====== Task data

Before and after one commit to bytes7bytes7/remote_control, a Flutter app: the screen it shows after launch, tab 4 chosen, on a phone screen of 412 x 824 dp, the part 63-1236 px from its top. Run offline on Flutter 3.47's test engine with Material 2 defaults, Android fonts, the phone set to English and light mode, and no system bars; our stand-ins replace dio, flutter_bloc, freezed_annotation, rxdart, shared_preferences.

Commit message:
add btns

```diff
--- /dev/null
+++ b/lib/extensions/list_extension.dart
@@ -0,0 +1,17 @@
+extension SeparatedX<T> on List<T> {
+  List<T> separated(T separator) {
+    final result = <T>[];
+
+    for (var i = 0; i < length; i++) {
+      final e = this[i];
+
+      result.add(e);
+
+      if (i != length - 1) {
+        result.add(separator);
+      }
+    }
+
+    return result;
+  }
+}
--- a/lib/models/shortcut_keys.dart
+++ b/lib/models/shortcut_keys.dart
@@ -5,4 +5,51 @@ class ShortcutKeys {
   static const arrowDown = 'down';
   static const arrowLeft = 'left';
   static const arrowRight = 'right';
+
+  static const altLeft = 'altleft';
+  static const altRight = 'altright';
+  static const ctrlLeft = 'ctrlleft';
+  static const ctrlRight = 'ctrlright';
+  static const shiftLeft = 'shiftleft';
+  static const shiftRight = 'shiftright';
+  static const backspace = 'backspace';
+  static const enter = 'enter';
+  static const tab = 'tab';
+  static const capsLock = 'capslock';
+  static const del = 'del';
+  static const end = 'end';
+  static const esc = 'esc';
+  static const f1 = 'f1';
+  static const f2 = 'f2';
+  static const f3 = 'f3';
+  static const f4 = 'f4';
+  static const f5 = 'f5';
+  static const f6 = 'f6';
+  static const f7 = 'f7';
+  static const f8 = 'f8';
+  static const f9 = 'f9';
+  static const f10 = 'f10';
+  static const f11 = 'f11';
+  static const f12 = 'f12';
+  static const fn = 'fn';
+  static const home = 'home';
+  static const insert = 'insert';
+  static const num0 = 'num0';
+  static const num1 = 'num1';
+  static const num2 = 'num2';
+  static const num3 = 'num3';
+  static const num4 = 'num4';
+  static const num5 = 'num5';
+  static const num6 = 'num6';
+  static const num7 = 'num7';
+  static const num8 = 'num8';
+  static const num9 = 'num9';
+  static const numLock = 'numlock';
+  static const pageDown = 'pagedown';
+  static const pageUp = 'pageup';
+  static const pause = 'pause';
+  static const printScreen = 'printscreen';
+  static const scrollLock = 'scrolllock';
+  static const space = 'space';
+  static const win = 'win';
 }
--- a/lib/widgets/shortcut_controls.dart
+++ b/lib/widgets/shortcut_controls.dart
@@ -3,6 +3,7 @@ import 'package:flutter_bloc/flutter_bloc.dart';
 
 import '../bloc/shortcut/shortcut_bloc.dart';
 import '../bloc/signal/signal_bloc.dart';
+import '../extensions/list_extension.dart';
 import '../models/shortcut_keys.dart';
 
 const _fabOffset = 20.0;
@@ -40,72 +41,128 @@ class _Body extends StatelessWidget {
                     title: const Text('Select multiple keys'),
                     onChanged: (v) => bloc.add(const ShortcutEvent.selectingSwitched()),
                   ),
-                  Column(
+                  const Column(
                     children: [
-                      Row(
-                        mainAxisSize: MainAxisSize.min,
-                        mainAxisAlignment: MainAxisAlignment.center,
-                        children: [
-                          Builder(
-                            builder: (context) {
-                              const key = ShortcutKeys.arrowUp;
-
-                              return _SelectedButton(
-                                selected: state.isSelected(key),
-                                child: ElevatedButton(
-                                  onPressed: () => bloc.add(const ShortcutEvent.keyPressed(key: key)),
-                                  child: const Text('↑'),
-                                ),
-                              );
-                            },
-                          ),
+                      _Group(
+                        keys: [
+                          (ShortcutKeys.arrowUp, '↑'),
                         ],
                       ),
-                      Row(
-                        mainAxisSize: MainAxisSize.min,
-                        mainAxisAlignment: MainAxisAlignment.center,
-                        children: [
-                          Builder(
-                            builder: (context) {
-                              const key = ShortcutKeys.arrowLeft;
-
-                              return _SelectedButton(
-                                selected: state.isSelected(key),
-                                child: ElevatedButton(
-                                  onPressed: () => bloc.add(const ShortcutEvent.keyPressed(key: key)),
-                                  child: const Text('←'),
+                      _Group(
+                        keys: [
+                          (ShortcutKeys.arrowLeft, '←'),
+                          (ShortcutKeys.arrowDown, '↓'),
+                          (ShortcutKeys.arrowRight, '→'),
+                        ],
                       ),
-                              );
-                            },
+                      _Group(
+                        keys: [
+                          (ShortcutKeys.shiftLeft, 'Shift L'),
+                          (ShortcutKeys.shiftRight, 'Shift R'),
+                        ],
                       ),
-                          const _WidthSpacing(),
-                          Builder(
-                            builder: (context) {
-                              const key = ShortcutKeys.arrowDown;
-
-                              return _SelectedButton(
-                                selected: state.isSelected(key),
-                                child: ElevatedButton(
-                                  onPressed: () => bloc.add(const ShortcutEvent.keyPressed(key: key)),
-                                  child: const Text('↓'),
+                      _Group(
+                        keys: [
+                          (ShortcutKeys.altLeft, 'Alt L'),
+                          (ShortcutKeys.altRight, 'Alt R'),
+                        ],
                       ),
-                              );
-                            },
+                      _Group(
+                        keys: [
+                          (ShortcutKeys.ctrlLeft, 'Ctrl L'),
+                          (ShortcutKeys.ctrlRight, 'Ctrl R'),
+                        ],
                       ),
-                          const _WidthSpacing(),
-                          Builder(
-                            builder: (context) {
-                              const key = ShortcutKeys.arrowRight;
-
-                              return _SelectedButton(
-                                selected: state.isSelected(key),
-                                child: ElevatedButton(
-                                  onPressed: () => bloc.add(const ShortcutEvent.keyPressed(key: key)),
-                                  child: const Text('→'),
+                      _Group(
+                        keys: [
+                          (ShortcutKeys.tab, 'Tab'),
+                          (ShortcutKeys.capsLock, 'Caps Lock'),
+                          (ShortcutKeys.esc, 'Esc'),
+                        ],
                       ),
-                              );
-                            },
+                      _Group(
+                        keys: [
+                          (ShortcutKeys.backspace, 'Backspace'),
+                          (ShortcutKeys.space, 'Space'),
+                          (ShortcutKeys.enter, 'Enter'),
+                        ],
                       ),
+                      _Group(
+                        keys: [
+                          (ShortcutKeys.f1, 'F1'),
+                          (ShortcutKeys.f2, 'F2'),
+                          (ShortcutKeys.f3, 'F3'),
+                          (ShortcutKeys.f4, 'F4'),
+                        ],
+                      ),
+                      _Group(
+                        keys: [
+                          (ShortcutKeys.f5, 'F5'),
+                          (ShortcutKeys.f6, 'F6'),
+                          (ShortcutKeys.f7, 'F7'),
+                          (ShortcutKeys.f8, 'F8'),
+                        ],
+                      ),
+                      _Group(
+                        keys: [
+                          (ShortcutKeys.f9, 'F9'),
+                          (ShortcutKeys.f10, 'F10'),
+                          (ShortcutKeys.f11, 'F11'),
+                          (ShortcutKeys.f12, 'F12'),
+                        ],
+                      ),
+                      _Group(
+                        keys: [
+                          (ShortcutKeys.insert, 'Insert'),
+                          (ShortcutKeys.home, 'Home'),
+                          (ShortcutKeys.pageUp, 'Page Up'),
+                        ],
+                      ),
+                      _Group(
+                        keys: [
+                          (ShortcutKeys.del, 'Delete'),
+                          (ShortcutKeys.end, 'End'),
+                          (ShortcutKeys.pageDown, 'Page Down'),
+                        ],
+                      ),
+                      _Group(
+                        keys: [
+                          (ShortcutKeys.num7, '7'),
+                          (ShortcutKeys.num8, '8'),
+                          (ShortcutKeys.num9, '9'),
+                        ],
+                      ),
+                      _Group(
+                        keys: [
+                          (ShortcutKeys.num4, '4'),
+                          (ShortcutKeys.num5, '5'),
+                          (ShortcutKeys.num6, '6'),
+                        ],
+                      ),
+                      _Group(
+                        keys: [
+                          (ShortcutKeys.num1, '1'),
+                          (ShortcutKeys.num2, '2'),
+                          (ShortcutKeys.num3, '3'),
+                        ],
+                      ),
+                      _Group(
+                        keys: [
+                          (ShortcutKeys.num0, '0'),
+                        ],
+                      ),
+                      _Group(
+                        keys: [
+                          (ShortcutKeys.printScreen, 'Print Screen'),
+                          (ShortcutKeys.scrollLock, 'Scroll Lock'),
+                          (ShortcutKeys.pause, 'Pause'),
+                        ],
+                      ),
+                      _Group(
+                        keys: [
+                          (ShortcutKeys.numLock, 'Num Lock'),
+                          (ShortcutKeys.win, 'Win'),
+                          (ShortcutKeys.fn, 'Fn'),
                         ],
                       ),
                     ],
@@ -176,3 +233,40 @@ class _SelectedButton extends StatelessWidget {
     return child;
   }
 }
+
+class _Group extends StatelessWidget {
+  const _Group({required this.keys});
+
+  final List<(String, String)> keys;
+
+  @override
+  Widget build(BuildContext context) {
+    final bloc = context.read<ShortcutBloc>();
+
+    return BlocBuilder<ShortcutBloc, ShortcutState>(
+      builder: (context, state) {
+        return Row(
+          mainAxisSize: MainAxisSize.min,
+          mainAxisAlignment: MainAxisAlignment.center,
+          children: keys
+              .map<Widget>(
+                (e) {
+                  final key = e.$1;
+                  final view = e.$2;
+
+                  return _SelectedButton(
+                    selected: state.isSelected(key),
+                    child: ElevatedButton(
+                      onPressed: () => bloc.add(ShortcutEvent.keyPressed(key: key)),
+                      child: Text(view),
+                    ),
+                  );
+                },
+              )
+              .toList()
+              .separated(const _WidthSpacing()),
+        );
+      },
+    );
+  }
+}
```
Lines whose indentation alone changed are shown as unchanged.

============

Reproduce each line above that contains "children".

## [Answer box]
                     children: [
-                        children: [
-                        children: [
+          children: keys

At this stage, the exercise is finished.